What is the count of lines in the listing below that hold the string "Banner"? Reply with that number alone.

******************************

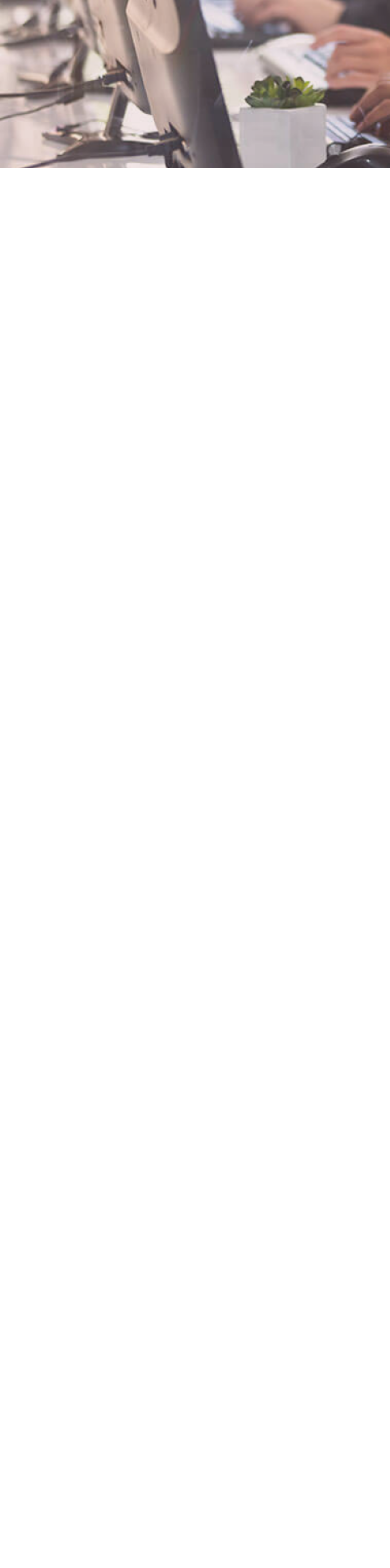
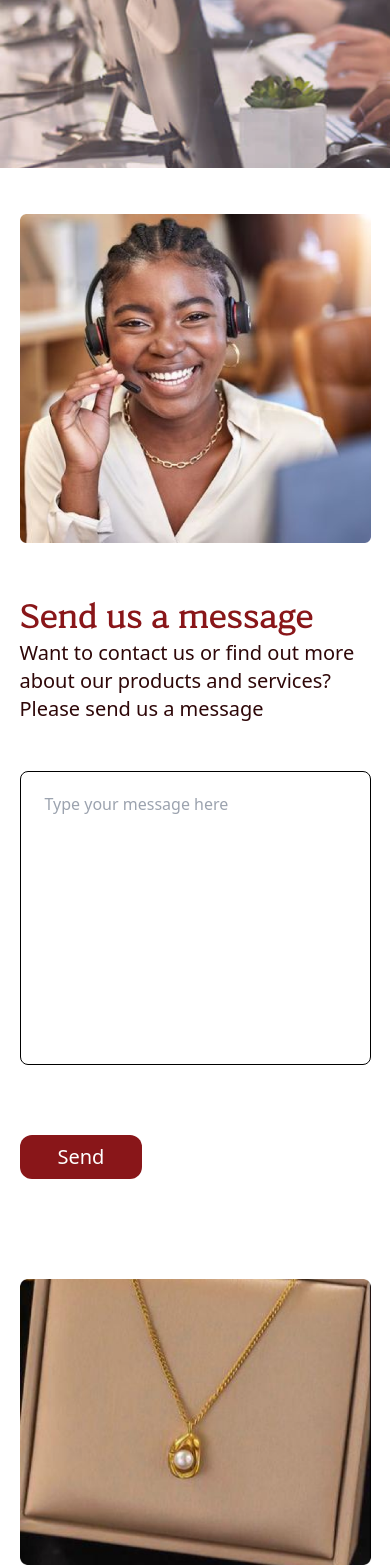
Before and after one commit to Oluwa-bunmi/Deluxe, a React (Vite) app: page /contact-us in a window 390 px wide. Shown: the part 432-2000 px from the top of the page. Before the commit the page ends 844 px from the top, so only its background shows below. Built offline with nearby package versions, Linux system fonts and the light colour scheme.

Commit message:
about and contact pages in progress...

```diff
--- a/src/components/Banner.jsx
+++ b/src/components/Banner.jsx
@@ -14,7 +14,7 @@ const Banner = ({ title, description, backgroundImage, link, path, display }) =>
         <Link
           to={path}
           className={`text-xl mt-[64px] bg-primary rounded-[12px] text-white font-medium px-[38px] py-2 ${display}`}
-        //   className=""
+
         >
           {link}
         </Link>
--- a/src/components/Discount.jsx
+++ b/src/components/Discount.jsx
@@ -1,10 +1,10 @@
 import { Link } from "react-router-dom";
-import discountImg from "../assets/discountBg.png";
-const Discount = () => {
+// import discountImg from "../assets/discountBg.png";
+const Discount = ({src}) => {
   return (
     <section>
       <div className="container grid lg:grid-cols-2 items-center pb-[55px] gap-[60px]">
-        <img src={discountImg} alt="gold rings on a white surface." />
+        <img src={src} alt="gold rings on a white surface." />
         <div>
           <h2 className="accia font-semibold text-[40px] leading-[54px] text-primary">
             Buy with Discount today!
--- a/src/components/InputField.jsx
+++ b/src/components/InputField.jsx
@@ -28,6 +28,7 @@ const InputField = ({
         onBlur={onBlur}
       />
       {error && <p className="text-red-500 text-sm font-medium">{error}</p>}
+
     </div>
   );
 };
--- a/src/lib/requests.js
+++ b/src/lib/requests.js
@@ -3,5 +3,6 @@ const Request = {
   login: "/login",
   forgotPassword: "/forgot-password",
   newPassword: "/new-password",
+  contactUs: "/contact",
 };
 export default Request;
--- a/src/pages/About.jsx
+++ b/src/pages/About.jsx
@@ -2,6 +2,7 @@ import Banner from "../components/Banner";
 import Navbar from "../components/Navbar";
 import necklaceOne from "../assets/necklaceOne.png";
 import necklaceTwo from "../assets/necklaceTwo.png";
+import discount from "../assets/discountBg.png";
 import GridContainer from "../components/GridContainer";
 import Discount from "../components/Discount";
 const About = () => {
@@ -35,7 +36,7 @@ const About = () => {
         subtitle={`We provide anything you need to slay in the world of fashion, we sell quality and affordable jewelries and accessories at affordable prices. With our user-friendly platform, we make it easy for you to browse through our collection and make your orders with ease. <br> <br> Our luxury jewelries range from  necklaces to wrist watches to rings all made of gold, diamond and sapphire, bringing you quality and sophisticated jewelries with ease. `}
         src={necklaceTwo}
       />
-      <Discount />
+      <Discount src={discount}/>
     </>
   );
 };
--- a/src/pages/Contact.jsx
+++ b/src/pages/Contact.jsx
@@ -1,6 +1,56 @@
 import Banner from "../components/Banner";
-
+import lady from "../assets/contactLady.png";
+import discount from "../assets/necklaceDiscount.png";
+import { contactSchema } from "../schemas";
+import { toast } from "react-toastify";
+import "react-toastify/dist/ReactToastify.css";
+import { useFormik } from "formik";
+import Request from "../lib/requests";
+import { Axios } from "../config";
+import Discount from "../components/Discount";
 const Contact = () => {
+  const initialValues = {
+    message: "",
+  };
+  const onSubmit = async (payload, actions) => {
+    try {
+      const res = await Axios.post(Request.contactUs, payload);
+      if (res.data.status === "success") {
+        toast.success("Message sent successfully!", {
+          position: "top-right",
+          style: {
+            zIndex: "100",
+          },
+        });
+      } else {
+        toast.error("Message sending unsuccessful. Please try again.", {
+          position: "top-right",
+        });
+      }
+    } catch (error) {
+      toast.error("An error occurred. Please try again later.", {
+        position: "top-right",
+      });
+    }
+    await new Promise((resolve) => setTimeout(resolve, 1000));
+    actions.resetForm();
+  };
+  const {
+    values,
+    touched,
+    handleChange,
+    handleBlur,
+    errors,
+    handleSubmit,
+    isSubmitting,
+  } = useFormik({
+    initialValues,
+    validationSchema: contactSchema,
+    onSubmit,
+  });
+  const getError = (key) => {
+    return touched[key] && errors[key];
+  };
   return (
     <>
       <Banner
@@ -9,9 +59,51 @@ const Contact = () => {
         display={`hidden`}
         backgroundImage={`bg-contactBg`}
       />
+      <section className="pt-[46px] pb-[100px]">
+        <div className="container grid lg:grid-cols-2 items-center gap-[53px]">
+          <img
+            src={lady}
+            alt="a smiling lady with headphone plugged in."
+            className="lg:order-2"
+          />
+          <form onSubmit={handleSubmit} className="lg:order-1">
+            <h2 className="accia text-[32px] font-semibold text-primary leading-[43px]">
+              Send us a message
+            </h2>
+            <p className="text-xl leading-[28px] text-darkTwo mb-[48px]">
+              Want to contact us or find out more about our products and
+              services? Please send us a message
+            </p>
+            <div>
+              <textarea
+                placeholder="Type your message here"
+                name="message"
+                value={values.message}
+                onChange={handleChange}
+                onBlur={handleBlur}
+                className={`w-full h-[294px] text-darkTwo resize-none border-black rounded-lg outline-none px-[24px] py-[20px] border-[0.5px] ${
+                  getError("message") ? "!border-red-500" : ""
+                }`}
+              ></textarea>
 
+              {getError("message") && (
+                <p className="text-red-500 text-sm font-medium">
+                  {getError("message")}
+                </p>
+              )}
+            </div>
+            <button
+              className="text-xl mt-[64px] bg-primary rounded-[12px] text-white font-medium px-[38px] py-2"
+              type="submit"
+            >
+              Send
+            </button>
+          </form>
+        </div>
+      </section>
+      <Discount src={discount}/>
     </>
   );
-}
+};
 
 export default Contact;
--- a/src/schemas/index.js
+++ b/src/schemas/index.js
@@ -33,3 +33,9 @@ export const newPasswordSchema = yup.object().shape({
     .oneOf([yup.ref("password"), null], "Passwords must match")
     .required("Required"),
 });
+export const contactSchema = yup.object().shape({
+  message: yup
+    .string()
+    .min(10, "Message must be at least 10 characters")
+    .required("Required"),
+});
```
Also changed, not shown: src/assets/contactLady.png (added), src/assets/necklaceDiscount.png (added). Lines whose indentation alone changed are shown as unchanged.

******************************

→ **SOLUTION FOR THIS TASK**
6